Mr. THORNBERRY. Mr. Speaker, this Saturday, January 24, marks the
50th anniversary of the death of Sir Winston Churchill. Few leaders in
history made such a mark during their lives, and very few have
attracted such study and admiration after their deaths.
Even now, 50 years after his passing at age 90 and 75 years after his ``finest hour'' when Britain and Churchill stood alone against the Nazi menace, new books and articles about his life and leadership pour forth.
The Churchill Centre is a growing international organization with a mission to ``foster leadership, statesmanship, vision, courage and boldness among democratic and freedom loving peoples worldwide, through the thoughts, words, works and deeds of Winston Spencer Churchill.'' The Churchill Centre and The George Washington University here in Washington are building a National Churchill Library and Center. Hillsdale College is publishing all remaining volumes of The Churchill Documents.
The list of activities related to Churchill is long, even 50 years after his death. And, as one measure of popular interest, there are few historical figures who are more regularly misquoted or falsely quoted on the Internet than he.
I think there are many reasons that Sir Winston continues to fascinate and inspire.
In part, there are his monumental achievements, for few statesmen did as much to shape the world in which we live. Were it not for his vision and his willingness to stand up to the conventional wisdom of his day, history could have had a far different outcome.
In part, it is his oratory. Just as his words inspired his nation and the world to stand up to evil then, they still inspire us today.
In part, there are his writings, which continue to be studied and referenced as Churchill the politician was a leading figure throughout the first half of the twentieth century, and Churchill the author helped shape our understanding of those momentous times.
I also believe that the continuing interest in Winston Churchill stems in substantial measure from the many ups and downs of his career. We all draw inspiration from someone who perseveres through higher accolades and lower derision than us will ever experience.
Finally, Churchill the person remains a dazzling personality, fully of humor and eccentricities adding to the interest of new admirers.

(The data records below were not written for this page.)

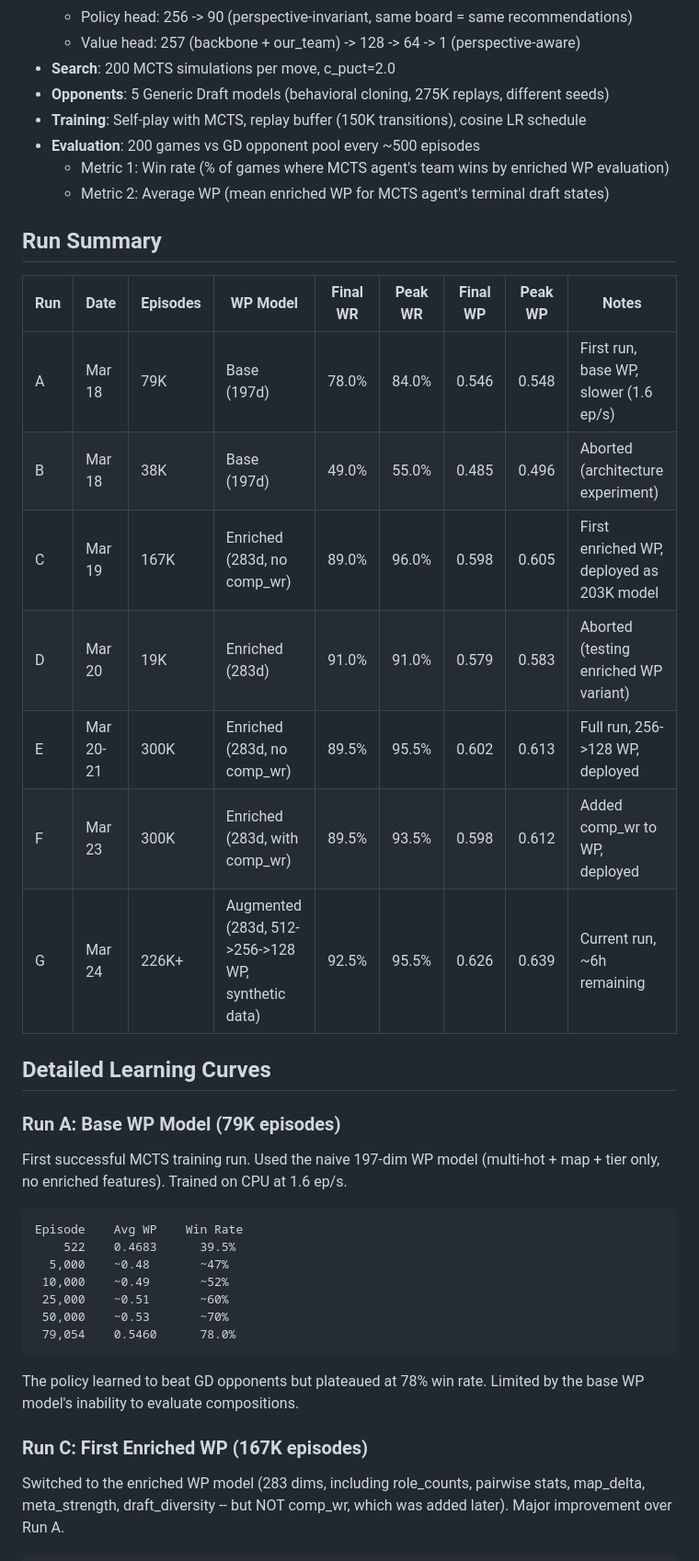
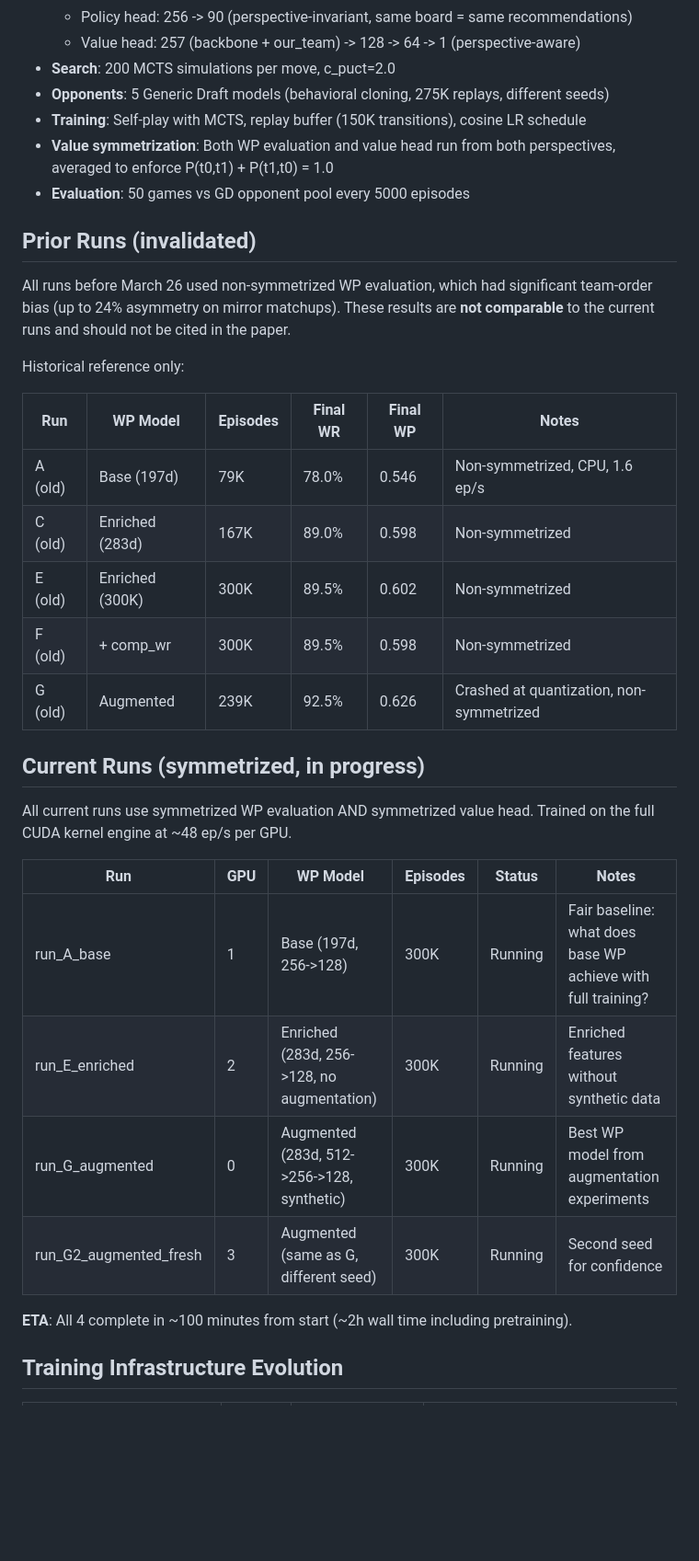
Before and after one commit to james-frankel-123/heroes-of-the-storm, a Markdown page: paper/cql_followup/mcts_run_history.md, the part around one of its changes. Shown at 92% size. Rendered like a GitHub page; blank space fills up the shorter version.

````diff
--- a/paper/cql_followup/mcts_run_history.md
+++ b/paper/cql_followup/mcts_run_history.md
@@ -10,41 +10,35 @@
 - **Search**: 200 MCTS simulations per move, c_puct=2.0
 - **Opponents**: 5 Generic Draft models (behavioral cloning, 275K replays, different seeds)
 - **Training**: Self-play with MCTS, replay buffer (150K transitions), cosine LR schedule
-- **Evaluation**: 200 games vs GD opponent pool every ~500 episodes
-  - Metric 1: Win rate (% of games where MCTS agent's team wins by enriched WP evaluation)
-  - Metric 2: Average WP (mean enriched WP for MCTS agent's terminal draft states)
+- **Value symmetrization**: Both WP evaluation and value head run from both perspectives, averaged to enforce P(t0,t1) + P(t1,t0) = 1.0
+- **Evaluation**: 50 games vs GD opponent pool every 5000 episodes
 
-## Run Summary
+## Prior Runs (invalidated)
 
-| Run | Date | Episodes | WP Model | Final WR | Peak WR | Final WP | Peak WP | Notes |
-|-----|------|----------|----------|----------|---------|----------|---------|-------|
-| A | Mar 18 | 79K | Base (197d) | 78.0% | 84.0% | 0.546 | 0.548 | First run, base WP, slower (1.6 ep/s) |
-| B | Mar 18 | 38K | Base (197d) | 49.0% | 55.0% | 0.485 | 0.496 | Aborted (architecture experiment) |
-| C | Mar 19 | 167K | Enriched (283d, no comp_wr) | 89.0% | 96.0% | 0.598 | 0.605 | First enriched WP, deployed as 203K model |
-| D | Mar 20 | 19K | Enriched (283d) | 91.0% | 91.0% | 0.579 | 0.583 | Aborted (testing enriched WP variant) |
-| E | Mar 20-21 | 300K | Enriched (283d, no comp_wr) | 89.5% | 95.5% | 0.602 | 0.613 | Full run, 256->128 WP, deployed |
-| F | Mar 23 | 300K | Enriched (283d, with comp_wr) | 89.5% | 93.5% | 0.598 | 0.612 | Added comp_wr to WP, deployed |
-| G | Mar 24 | 226K+ | Augmented (283d, 512->256->128 WP, synthetic data) | 92.5% | 95.5% | 0.626 | 0.639 | Current run, ~6h remaining |
+All runs before March 26 used non-symmetrized WP evaluation, which had significant team-order bias (up to 24% asymmetry on mirror matchups). These results are **not comparable** to the current runs and should not be cited in the paper.
 
-## Detailed Learning Curves
+Historical reference only:
 
-### Run A: Base WP Model (79K episodes)
+| Run | WP Model | Episodes | Final WR | Final WP | Notes |
+|-----|----------|----------|----------|----------|-------|
+| A (old) | Base (197d) | 79K | 78.0% | 0.546 | Non-symmetrized, CPU, 1.6 ep/s |
+| C (old) | Enriched (283d) | 167K | 89.0% | 0.598 | Non-symmetrized |
+| E (old) | Enriched (300K) | 300K | 89.5% | 0.602 | Non-symmetrized |
+| F (old) | + comp_wr | 300K | 89.5% | 0.598 | Non-symmetrized |
+| G (old) | Augmented | 239K | 92.5% | 0.626 | Crashed at quantization, non-symmetrized |
 
-First successful MCTS training run. Used the naive 197-dim WP model (multi-hot + map + tier only, no enriched features). Trained on CPU at 1.6 ep/s.
+## Current Runs (symmetrized, in progress)
 
-```
-Episode    Avg WP    Win Rate
-    522    0.4683      39.5%
-  5,000    ~0.48       ~47%
- 10,000    ~0.49       ~52%
- 25,000    ~0.51       ~60%
- 50,000    ~0.53       ~70%
- 79,054    0.5460      78.0%
-```
+All current runs use symmetrized WP evaluation AND symmetrized value head. Trained on the full CUDA kernel engine at ~48 ep/s per GPU.
 
-The policy learned to beat GD opponents but plateaued at 78% win rate. Limited by the base WP model's inability to evaluate compositions.
+| Run | GPU | WP Model | Episodes | Status | Notes |
+|-----|-----|----------|----------|--------|-------|
+| run_A_base | 1 | Base (197d, 256->128) | 300K | Running | Fair baseline: what does base WP achieve with full training? |
+| run_E_enriched | 2 | Enriched (283d, 256->128, no augmentation) | 300K | Running | Enriched features without synthetic data |
+| run_G_augmented | 0 | Augmented (283d, 512->256->128, synthetic) | 300K | Running | Best WP model from augmentation experiments |
+| run_G2_augmented_fresh | 3 | Augmented (same as G, different seed) | 300K | Running | Second seed for confidence |
 
-### Run C: First Enriched WP (167K episodes)
+**ETA**: All 4 complete in ~100 minutes from start (~2h wall time including pretraining).
 
-Switched to the enriched WP model (283 dims, including role_counts, pairwise stats, map_delta, meta_strength, draft_diversity -- but NOT comp_wr, which was added later). Major improvement over Run A.
+## Training Infrastructure Evolution
 
````
Also changed, not shown: other parts of paper/cql_followup/mcts_run_history.md (+17 -123 lines).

The qualities that he exhibited are timeless--qualities such as courage, patriotism, hard work, loyalty, and love of family.
And, many of the principles for which he stood and fought are timeless as well, such as the need to recognize and confront evil and to nurture and protect freedom.
He believed that the values of Western Civilization are a force for good and that the English-speaking peoples had unique contributions to offer the rest of the world on freedom, democracy, and the rule of law.
As one who was half American by blood, he appreciated America.
That appreciation has been returned by millions of Americans over the generations.
His bust has been added to the U.S. Capitol's Freedom Foyer, where it continues to inspire visitors and those of us who work here, thereby continuing to serve as a major link in the ``special relationship'' between the United States and the United Kingdom.
The lives of great leaders are always worth remembering and studying, and as long as freedom is cherished, I am confident that Sir Winston Churchill will be studied long into the future.